> [AIM OF THE TASK]: After finding the line with "reference in ChunkFixer confirms." in the entries below, retype exactly each line from there through the line with "running later still, does affect all of them. Documented", including that final line.

> [EXTRACTED ENTRIES]:
- - - - - - -
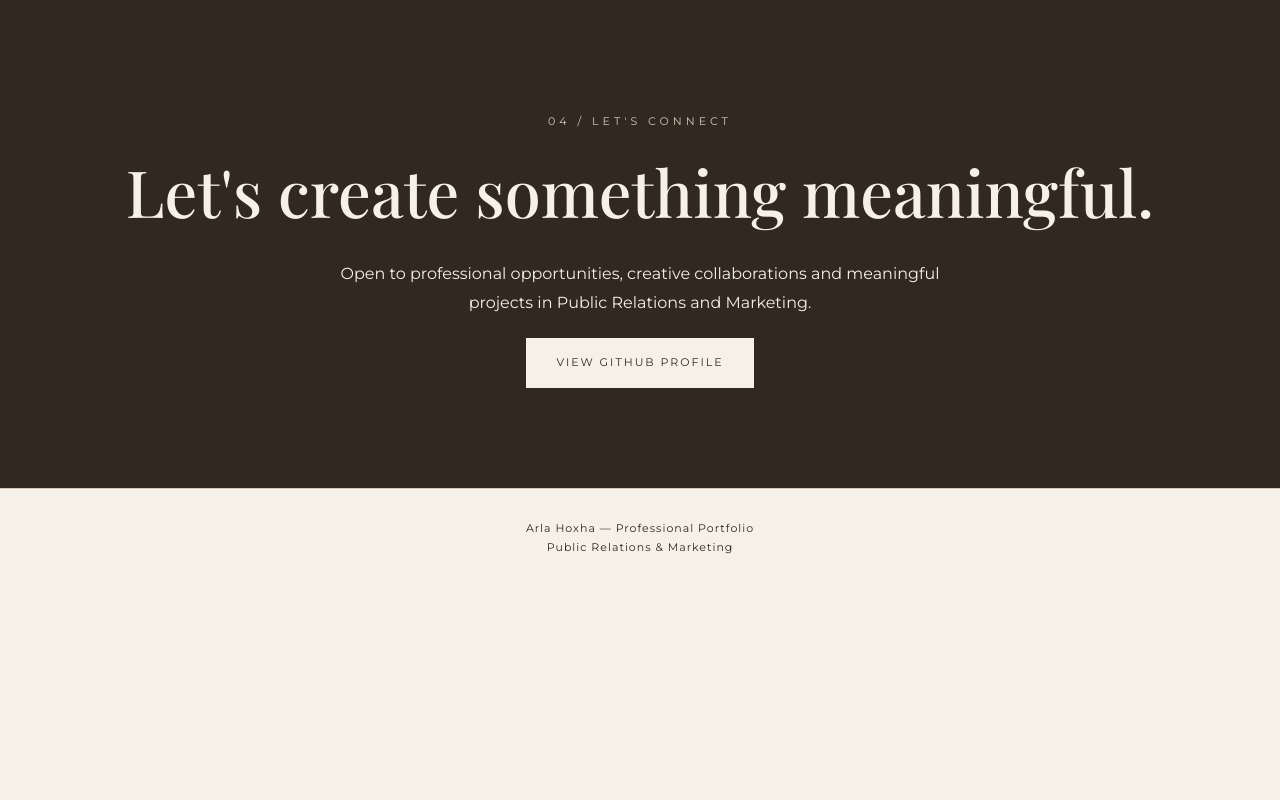
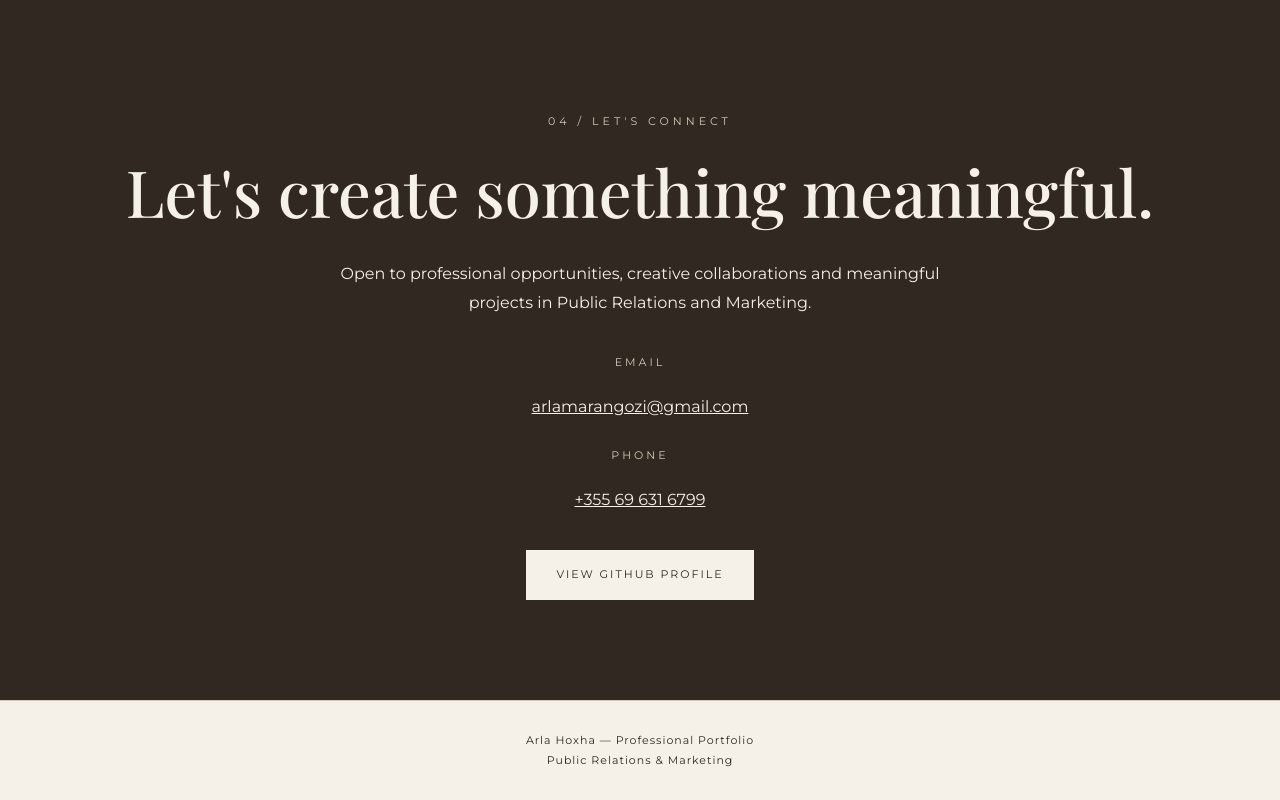
Before and after one commit to arlahoxha/arlahoxha.github.io, a plain HTML site: page index.html in a window 1280 px wide. Shown: the part 4384-5184 px from the top of the page. Before the commit the page ends 4972 px from the top, so only its background shows below. Drawn offline with nearby package versions, Linux system fonts and the light colour scheme; a web font is replaced by a local one.

Commit message:
Update index.html

```diff
--- a/index.html
+++ b/index.html
@@ -548,6 +548,31 @@ footer {
     projects in Public Relations and Marketing.
   </p>
 
+  <div style="margin: 35px 0;">
+
+    <p style="color: #D8C7B4; font-size: 11px; letter-spacing: 3px;">
+      EMAIL
+    </p>
+
+    <p>
+      <a href="mailto:arlamarangozi@gmail.com">
+        arlamarangozi@gmail.com
+      </a>
+    </p>
+
+    <p style="color: #D8C7B4; font-size: 11px; letter-spacing: 3px; margin-top: 25px;">
+      PHONE
+    </p>
+
+    <p>
+      <a href="tel:+355696316799">
+        +355 69 631 6799
+      </a>
+    </p>
+
+  </div>
+
+
   <a class="button"
     href="https://github.com/arlamarangozi-h">
     View GitHub Profile
```
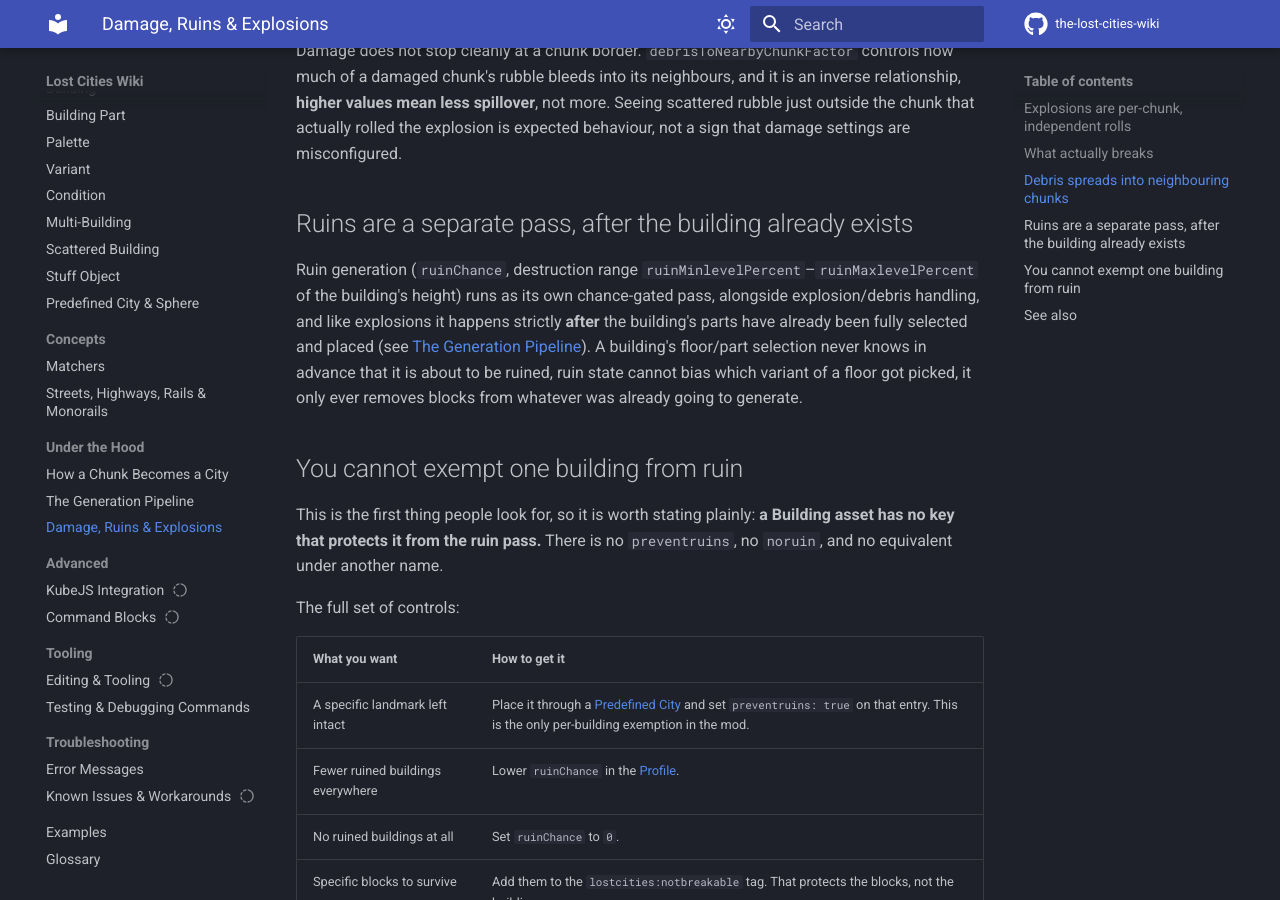
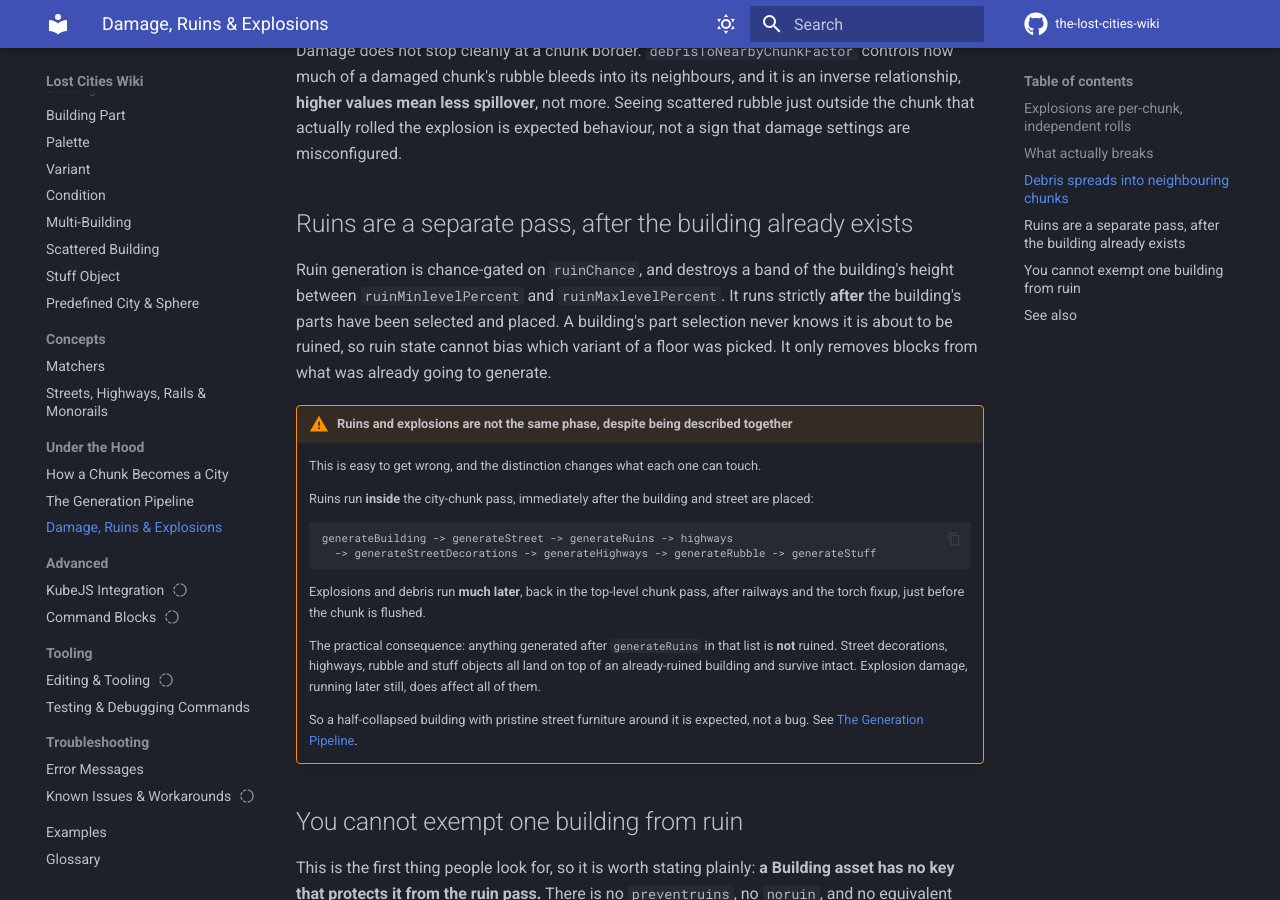
Before and after one commit to RinkyDinkyNooble/the-lost-cities-wiki, an MkDocs documentation site: the page built from docs/under-the-hood/damage-and-ruins.md, in a window 1280 px wide and 900 px high, scrolled down 1262 px. Built offline with MkDocs 1.6.1 and Material for MkDocs 9.7.7, drawn with Linux system fonts in a browser that asks for light colours; comment, search, counter and statistics services are not loaded.

Commit message:
Correct where ruins run in the pipeline
Verified the whole per-chunk order by extracting the ordered call
sequence from LostCityTerrainFeature.generate(). All seven documented
steps are real and in the documented order, including the detail that
vines are added in the final ChunkFixer.fix pass, which the vineChance
reference in ChunkFixer confirms.

One claim was wrong. damage-and-ruins.md said ruin generation runs
"alongside explosion/debris handling". It does not. generateRuins is
called inside doCityChunk, between generateStreet and the highway
levels, while explosions run much later in generate() after railways
and the torch fixup.

That gap is not cosmetic. Street decorations, highways, rubble and
stuff objects are all generated after generateRuins, so a ruined
building keeps pristine street furniture around it. Explosion damage,
running later still, does affect all of them. Documented the intra-step
order on both pages so the two systems are no longer conflated.

Co-Authored-By: Claude Opus 5 <noreply@anthropic.com>

````diff
--- a/docs/under-the-hood/damage-and-ruins.md
+++ b/docs/under-the-hood/damage-and-ruins.md
@@ -28,7 +28,23 @@ Damage does not stop cleanly at a chunk border. `debrisToNearbyChunkFactor` cont
 
 ## Ruins are a separate pass, after the building already exists
 
-Ruin generation (`ruinChance`, destruction range `ruinMinlevelPercent`–`ruinMaxlevelPercent` of the building's height) runs as its own chance-gated pass, alongside explosion/debris handling, and like explosions it happens strictly **after** the building's parts have already been fully selected and placed (see [The Generation Pipeline](generation-pipeline.md)). A building's floor/part selection never knows in advance that it is about to be ruined, ruin state cannot bias which variant of a floor got picked, it only ever removes blocks from whatever was already going to generate.
+Ruin generation is chance-gated on `ruinChance`, and destroys a band of the building's height between `ruinMinlevelPercent` and `ruinMaxlevelPercent`. It runs strictly **after** the building's parts have been selected and placed. A building's part selection never knows it is about to be ruined, so ruin state cannot bias which variant of a floor was picked. It only removes blocks from what was already going to generate.
+
+!!! warning "Ruins and explosions are not the same phase, despite being described together"
+    This is easy to get wrong, and the distinction changes what each one can touch.
+
+    Ruins run **inside** the city-chunk pass, immediately after the building and street are placed:
+
+    ```
+    generateBuilding -> generateStreet -> generateRuins -> highways
+      -> generateStreetDecorations -> generateHighways -> generateRubble -> generateStuff
+    ```
+
+    Explosions and debris run **much later**, back in the top-level chunk pass, after railways and the torch fixup, just before the chunk is flushed.
+
+    The practical consequence: anything generated after `generateRuins` in that list is **not** ruined. Street decorations, highways, rubble and stuff objects all land on top of an already-ruined building and survive intact. Explosion damage, running later still, does affect all of them.
+
+    So a half-collapsed building with pristine street furniture around it is expected, not a bug. See [The Generation Pipeline](generation-pipeline.md).
 
 ## You cannot exempt one building from ruin
 
````
Also changed, not shown: docs/under-the-hood/generation-pipeline.md (+13 -0 lines).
- - - - - - -
> [THE ANSWER]:
reference in ChunkFixer confirms.

One claim was wrong. damage-and-ruins.md said ruin generation runs
"alongside explosion/debris handling". It does not. generateRuins is
called inside doCityChunk, between generateStreet and the highway
levels, while explosions run much later in generate() after railways
and the torch fixup.

That gap is not cosmetic. Street decorations, highways, rubble and
stuff objects are all generated after generateRuins, so a ruined
building keeps pristine street furniture around it. Explosion damage,
running later still, does affect all of them. Documented the intra-step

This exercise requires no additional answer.